Will a new girl children’s character make ag & nutrition cool again? Meet Little WANDA.In an urban community of Anacostia women and girls came together in celebration of Women’s History Month and National Nutrition Month in support of a new children’s character that has emerged as a new shero for agriculture and nutrition.
With the rise of diabetes and access to quality foods, we need a champion to be an ambassador for healthier communities!The World Health Organization estimates 42 million people of African descent will have diabetes by 2030 like Little WANDA’s Nana. Meet Little WANDA who is the “Smokey the Bear” for Women Advancing Nutrition, Dietetics and Agriculture. Her time is now with the United Nations declaring a Decade of Action on Nutrition. We need to inspire our children to embrace their heritage from farm to fufu!
WHO IS LITTLE WANDA?
Little WANDA is every caring and curious girl wanting to help her family especially her beloved grandma who has diabetes. So she is on the hunt for the cure with the help of her Great Nana’s magic apron as she travels to Nigeria in search of a female farmer who shares with her how to prepare foods to heal her family.
Thank you to the 100+ crowdfund backer and community supporters who believed in Little WANDA!
WHY WE NEED AFRICAN CHILDREN CHARACTERS LIKE LITTLE WANDA?
For too long cartoons and children’s characters have not shed a positive light about Africa and her people including the Diaspora. Think: Tintin. Just this week a Twitter chat about children stories of Africa took place.
WHERE IS LITTLE WANDA?
She lives in the Diaspora (America) but was made in Nigeria, the “Where’s WANDA?” character is an engaging role model for girls to aspire to become food sheroes in their community. The “Where’s WANDA? “ is a bilingual book (English and an African language) series tackling a food and health issue in the community. Little WANDA goes in search to solve her Nana’s diabetes with the help of Big WANDA and men guide her. She travels to different African countries with her magic apron. For Little WANDA food is a powerful tool to express identity, value and build a culture of healing that lies within the community.

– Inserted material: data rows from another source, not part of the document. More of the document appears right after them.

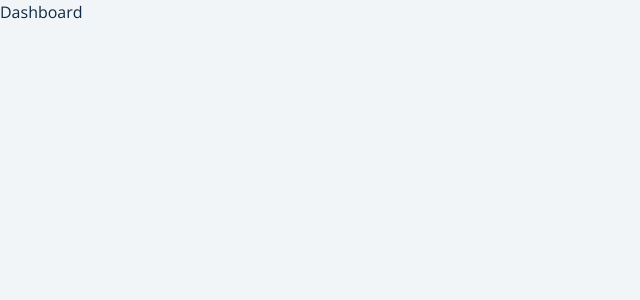
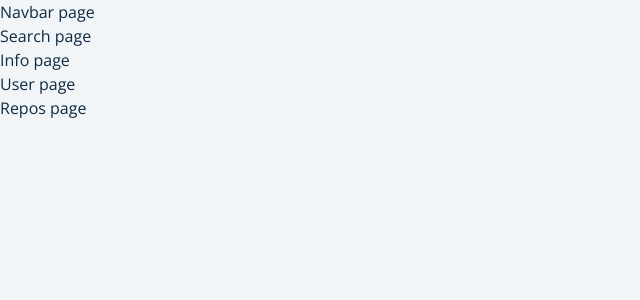
Before and after one commit to chenjianrui/search_github_demo, a React (Create React App) app: page / in a window 1280 px wide. Shown: the top 300 px of the page, without its empty margins (0-640 px from the left). Built offline with nearby package versions, Linux system fonts and the light colour scheme.

Commit message:
建立 Context API 來傳入到 Dashboard 所需要的資料

```diff
--- a/package.json
+++ b/package.json
@@ -6,6 +6,7 @@
     "@testing-library/jest-dom": "^4.2.4",
     "@testing-library/react": "^9.5.0",
     "@testing-library/user-event": "^7.2.1",
+    "axios": "^0.20.0",
     "react": "^16.13.1",
     "react-dom": "^16.13.1",
     "react-router-dom": "^5.2.0",
--- /dev/null
+++ b/src/components/Info.js
@@ -0,0 +1,11 @@
+import React, { useContext } from 'react'
+
+const Info = () => {
+  return (
+    <div>
+      Info page
+    </div>
+  )
+}
+
+export default Info
--- /dev/null
+++ b/src/components/Navbar.js
@@ -0,0 +1,11 @@
+import React from 'react'
+
+const Navbar = () => {
+  return (
+    <div>
+      Navbar page
+    </div>
+  )
+}
+
+export default Navbar
--- /dev/null
+++ b/src/components/Repos.js
@@ -0,0 +1,11 @@
+import React from 'react'
+
+const Repos = () => {
+  return (
+    <div>
+      Repos page
+    </div>
+  )
+}
+
+export default Repos
--- /dev/null
+++ b/src/components/Search.js
@@ -0,0 +1,11 @@
+import React from 'react'
+
+const Search = () => {
+  return (
+    <div>
+      Search page
+    </div>
+  )
+}
+
+export default Search
--- /dev/null
+++ b/src/components/User.js
@@ -0,0 +1,11 @@
+import React from 'react'
+
+const User = () => {
+  return (
+    <div>
+      User page
+    </div>
+  )
+}
+
+export default User
--- /dev/null
+++ b/src/components/index.js
@@ -0,0 +1,7 @@
+import Info from './Info'
+import Navbar from './Navbar'
+import Repos from './Repos'
+import User from './User'
+import Search from './Search'
+
+export { Info, Navbar, Repos, User, Search }
--- /dev/null
+++ b/src/context/context.js
@@ -0,0 +1,16 @@
+import React, { useState, useEffect } from 'react'
+
+import axios from 'axios'
+
+const rootUrl = 'https://api.github.com'
+const GithubContext = React.createContext();
+
+const GithubProvider = ({ children }) => {
+  return (
+    <GithubContext.Provider value="test">
+      { children }
+    </GithubContext.Provider>
+  )
+}
+
+export { GithubContext, GithubProvider }
--- a/src/index.js
+++ b/src/index.js
@@ -3,7 +3,11 @@ import ReactDOM from 'react-dom';
 import './index.css';
 import App from './App';
 
+import { GithubProvider } from './context/context'
+
 ReactDOM.render(
-  <App />,
+  <GithubProvider>
+    <App />
+  </GithubProvider>,
   document.getElementById('root')
 );
--- a/src/pages/Dashboard.js
+++ b/src/pages/Dashboard.js
@@ -1,10 +1,15 @@
 import React from 'react'
+import { Info, Repos, User, Search, Navbar } from '../components'
 
 const Dashboard = () => {
   return (
-    <div>
-      Dashboard
-    </div>
+    <main>
+      <Navbar />
+      <Search />
+      <Info />
+      <User />
+      <Repos />
+    </main>
   )
 }
 
```
Also changed, not shown: 1 other file (tests, documents, lock files or other folders).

LITTLE WANDA IS LEADING A MOVEMENT OF HEALTHY EATERS, READERS AND LEADERS.
Based in Washington, DC and in Abuja, Nigeria, Women Advancing Nutrition Dietetics and Agriculture (WANDA) is on a mission to develop next generation of women and girls as leaders from farm to fork in Africa and the Diaspora. WANDA is developing a pipeline and platform for women and girls of African descent to transform their personal health, their communities, and food systems.
WHY I CREATED LITTLE WANDA?
Trailblazing the movement, I created a character Little WANDA who is the “Doc McStuffins” of nutrition meets “Dora the Explorer” of the African diaspora to inspire girls to become food sheroes and global citizens with support of Big WANDAs to learn how to heal and build their community through food and nutrition. Through WANDA we inspire them to carry the torch as to healthy food champions for their community like First Lady Michelle Obama and First Lady Aisha Buhari. We focus on women and girls as key drivers in transforming the food system through education, advocacy and innovation. To inspire our girls we crowdfunded and recently launched a girl empowerment book series entitled “Where’s WANDA?” at the U.S. Library of Congress during African Heritage Month.
LITTLE WANDA, WE HAVE A FOOD CHALLENGE FROM AMERICA TO AFRICA!
From Anacostia to Accra, communities of African descent are experiencing a high rate of diet-related diseases like diabetes and heart disease along with a low supply of black nutritionists, farmers and healthy food entrepreneurs. Studies show our children’s generation is supposed to die before us due to non-communicable diseases (NCDs) like obesity. According to the Academy of Nutrition and Dietetics, people of African descent make up 2.6% (3600) of Registered Dietitians-Nutritionists. The U.S. Department of Agriculture 2012 Agricultural Census ¬¬reported only 6100 Black female farmers in America.
There are a lack of role models, mentorship, leadership and advocacy of women food leaders who reflect the black girls who need food sheroes and programs that reflect their lives. Studies focus on grocery stores and farmers markets as the food justice solution; but we need programs like WANDA to share, reach and teach women and girls of African descent locally and globally. Therefore we need to create a new generation of food sheroes to improve the wellbeing of our communities.
If you missed the event and want Little WANDA to come to your group, email firstname.lastname@example.org.
Books are available for sale at Nubian Hueman and Sankofa Bookstores in Washington, DC supporting the WANDA, which is now a registered nonprofit to support women and girl empowerment in food, agriculture and nutrition.